Two items have caught my attention in the past couple of days:
1. The State of California has rewritten some language in an education bill that threatened to greatly infringe on religious liberty in that state. Had the bill passed unchanged, the only students that could receive any type of religious education would have been those training for a career in ministry. It would have effectively outlawed Christian colleges and universities, reserving religious studies to seminary students only. More here.
2. Target is about to spend $2 million on individual use bathroom stalls in all of their stores. Many stores already have such facilities, in addition to men’s and women’s restrooms, and soon all loctions will. Target denies the changes have anything to do with the boycotts and petitions generated by their bathroom policy announcement. I saw this headline in the Washington Post of all places.
Earlier this week, The Christian Index hosted a discussion of sorts about America being a “Christian nation.” Christians who responded were split over whether America used to be a Christian nation and no longer is vs. those who felt America never was a Christian nation to begin with. Very few argued that it still is today.
Meanwhile, California is about to become the first state to do away with religious/ faith-based education at the college level. If passed as is, SB 1146 would limit religious education to seminaries. Church affiliated schools, or colleges and universities that apply Christian principles to all areas of life, would be restricted from doing so with all students except those preparing for vocational ministry.
Please read this article by Ed Stetzer and Marty Duren via Christianity Today. This is one of those issues that could drag on through the court system for years to come, but we currently have an aging Supreme Court that’s already short one member and a presidential election coming up that could dramatically alter its balance of power. Who knows what the long term implications of this state legislation could be?
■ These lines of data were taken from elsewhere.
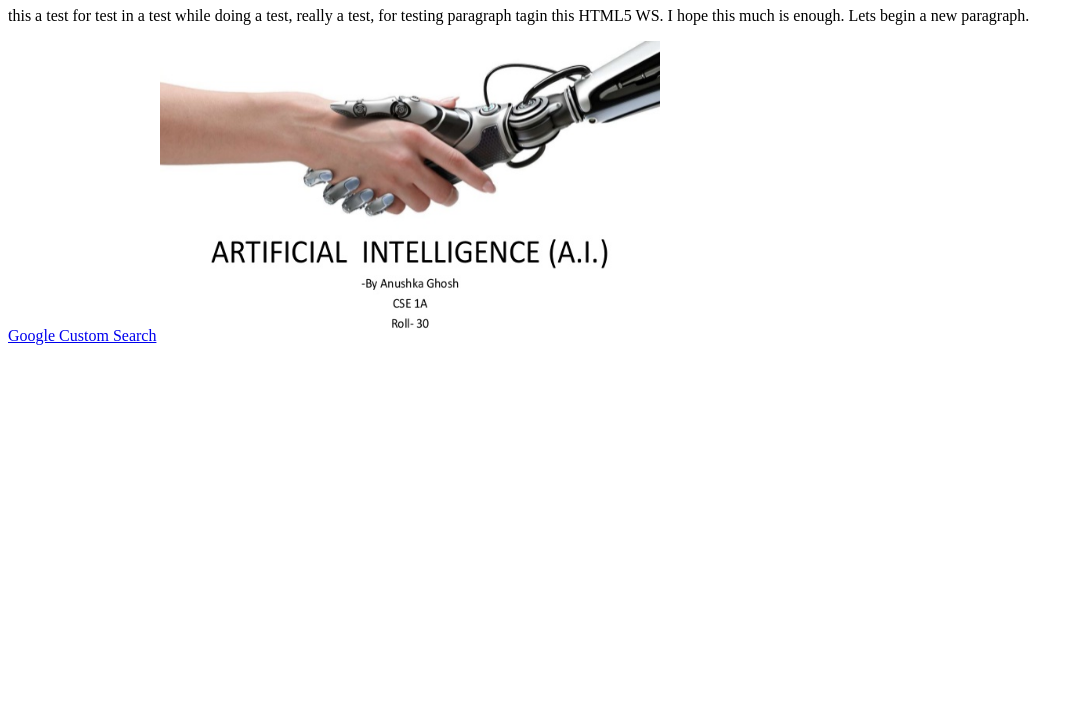
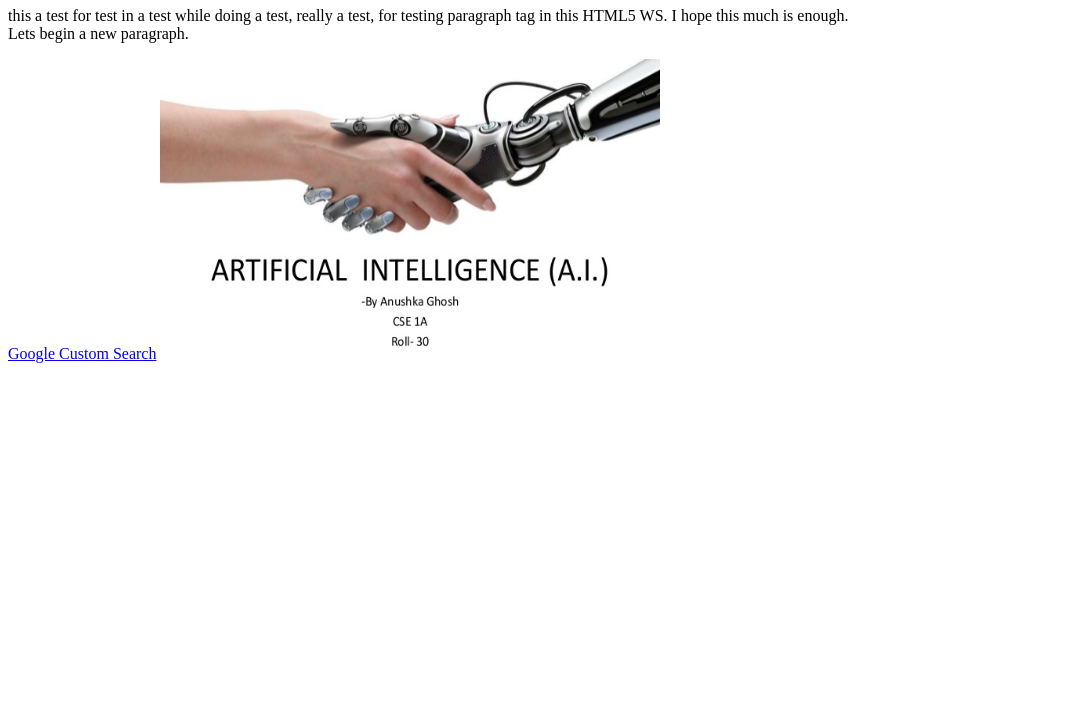
Before and after one commit to ashishsingh2601/theinsanewarrior.github.io, a plain HTML site: page index.html in a window 1280 px wide. Shown: the part 73-800 px from the top of the page, without its empty margins (0-1084 px from the left). Drawn offline with Linux system fonts and the light colour scheme.

Commit message:
Update index.html

```diff
--- a/index.html
+++ b/index.html
@@ -5,8 +5,8 @@
 </head>
 <body>
 <h1>My Webpage</h1>
-<p>this a test for test in a test while doing a test, really a test, for testing paragraph tagin this HTML5 WS.
-	I hope this much is enough.
+<p>this a test for test in a test while doing a test, really a test, for testing paragraph tag in this HTML5 WS.
+	I hope this much is enough.<br>
 	Lets begin a new paragraph.</p>
 <a href="https://www.google.in" target = "_blank">Google Custom Search</a>
 <img src = "AI.jpg" width="500" height="300">
```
One vision of the future involves the advancement of scientific thought, the proliferation of world peace, and an abandonment of religious dogma. Many hope for (and some Christians fear) a future in which the logic and reason of science leads to the death of faith. Perhaps you wouldn’t know it by reading this blog, but I am a big fan of Star Trek. There are several things I try not to make a habit of posting on, sci fi being one of them. For those of you familiar with the Star Trek universe, please consider the level of religious tolerance in that particular view of the future.
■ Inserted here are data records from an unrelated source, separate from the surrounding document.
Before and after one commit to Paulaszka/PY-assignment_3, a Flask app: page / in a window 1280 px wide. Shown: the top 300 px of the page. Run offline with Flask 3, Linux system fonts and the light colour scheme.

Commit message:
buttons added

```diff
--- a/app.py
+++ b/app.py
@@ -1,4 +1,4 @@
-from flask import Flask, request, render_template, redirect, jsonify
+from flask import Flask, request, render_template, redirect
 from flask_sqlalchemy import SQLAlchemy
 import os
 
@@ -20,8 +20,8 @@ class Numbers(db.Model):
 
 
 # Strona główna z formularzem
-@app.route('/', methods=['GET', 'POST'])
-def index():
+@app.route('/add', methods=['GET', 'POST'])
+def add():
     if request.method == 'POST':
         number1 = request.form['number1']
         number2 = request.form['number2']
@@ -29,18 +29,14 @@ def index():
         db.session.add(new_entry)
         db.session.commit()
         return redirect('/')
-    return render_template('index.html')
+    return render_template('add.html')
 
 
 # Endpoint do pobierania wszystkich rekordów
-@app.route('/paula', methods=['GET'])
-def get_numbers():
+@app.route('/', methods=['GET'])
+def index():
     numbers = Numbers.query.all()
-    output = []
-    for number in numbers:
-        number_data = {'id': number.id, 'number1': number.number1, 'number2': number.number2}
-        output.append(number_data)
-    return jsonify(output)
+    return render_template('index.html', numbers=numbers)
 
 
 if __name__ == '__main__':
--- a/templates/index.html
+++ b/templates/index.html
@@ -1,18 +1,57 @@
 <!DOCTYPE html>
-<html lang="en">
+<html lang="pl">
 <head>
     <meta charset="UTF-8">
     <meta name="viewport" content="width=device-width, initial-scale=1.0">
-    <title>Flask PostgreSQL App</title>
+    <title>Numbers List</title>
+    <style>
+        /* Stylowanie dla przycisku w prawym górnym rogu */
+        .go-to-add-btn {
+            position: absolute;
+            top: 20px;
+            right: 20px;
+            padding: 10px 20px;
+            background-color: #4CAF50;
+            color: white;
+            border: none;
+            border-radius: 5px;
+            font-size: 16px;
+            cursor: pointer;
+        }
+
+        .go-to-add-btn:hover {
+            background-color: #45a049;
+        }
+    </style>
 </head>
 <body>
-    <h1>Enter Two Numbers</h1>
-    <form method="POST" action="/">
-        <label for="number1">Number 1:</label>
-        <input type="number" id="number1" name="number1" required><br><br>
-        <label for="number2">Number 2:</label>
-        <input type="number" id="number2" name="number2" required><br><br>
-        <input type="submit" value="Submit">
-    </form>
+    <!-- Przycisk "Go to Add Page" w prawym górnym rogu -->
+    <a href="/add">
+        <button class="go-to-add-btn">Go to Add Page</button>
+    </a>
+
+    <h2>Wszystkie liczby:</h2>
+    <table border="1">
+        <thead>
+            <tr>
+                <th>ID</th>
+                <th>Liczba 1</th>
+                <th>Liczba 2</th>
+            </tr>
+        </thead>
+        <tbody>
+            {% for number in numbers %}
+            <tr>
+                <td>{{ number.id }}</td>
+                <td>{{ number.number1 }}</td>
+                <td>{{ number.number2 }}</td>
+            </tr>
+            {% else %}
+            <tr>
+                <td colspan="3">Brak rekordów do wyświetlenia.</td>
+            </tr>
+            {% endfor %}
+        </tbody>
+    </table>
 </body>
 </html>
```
Despite the advanced level of science and technology on Vulcan, that culture remains deeply rooted in the traditions of their past. Ancient temples and philosophies are revered. Even after joining the Federation, Klingons continue to meditate, keep ancient festivals, and even expect the return of Kahless (a messianic figure who parallels Christ in many ways.). Captain Sisko of DS9 is also the Bajoran “Emissary of the Prophets” and bearer of a mysterious orb. The Voyager series introduced us to Chakotay, a Star Fleet officer of Native American decent. Although he rebelled against his spiritual heritage as a boy, he would eventually have visions and talk to animal spirits. All without a conflict with what he knew of scientific investigation. By the 24th century, Starships have traversed much of the galaxy at many times the speed of light, allowing contact with thousands of species and cultures. And yet we do not witness religious persecution or mockery between scientific minds and primitive folk beliefs. Even as scientists witness the birth and death of star systems, they hold their own religious convictions in high regard.
Gene Roddenberry envisioned a future in which nations and worlds co-existed without losing one’s cultural identity. And that mutual respect extended to religious belief and practice. Just a thought. Is your idea of the future so optimistic?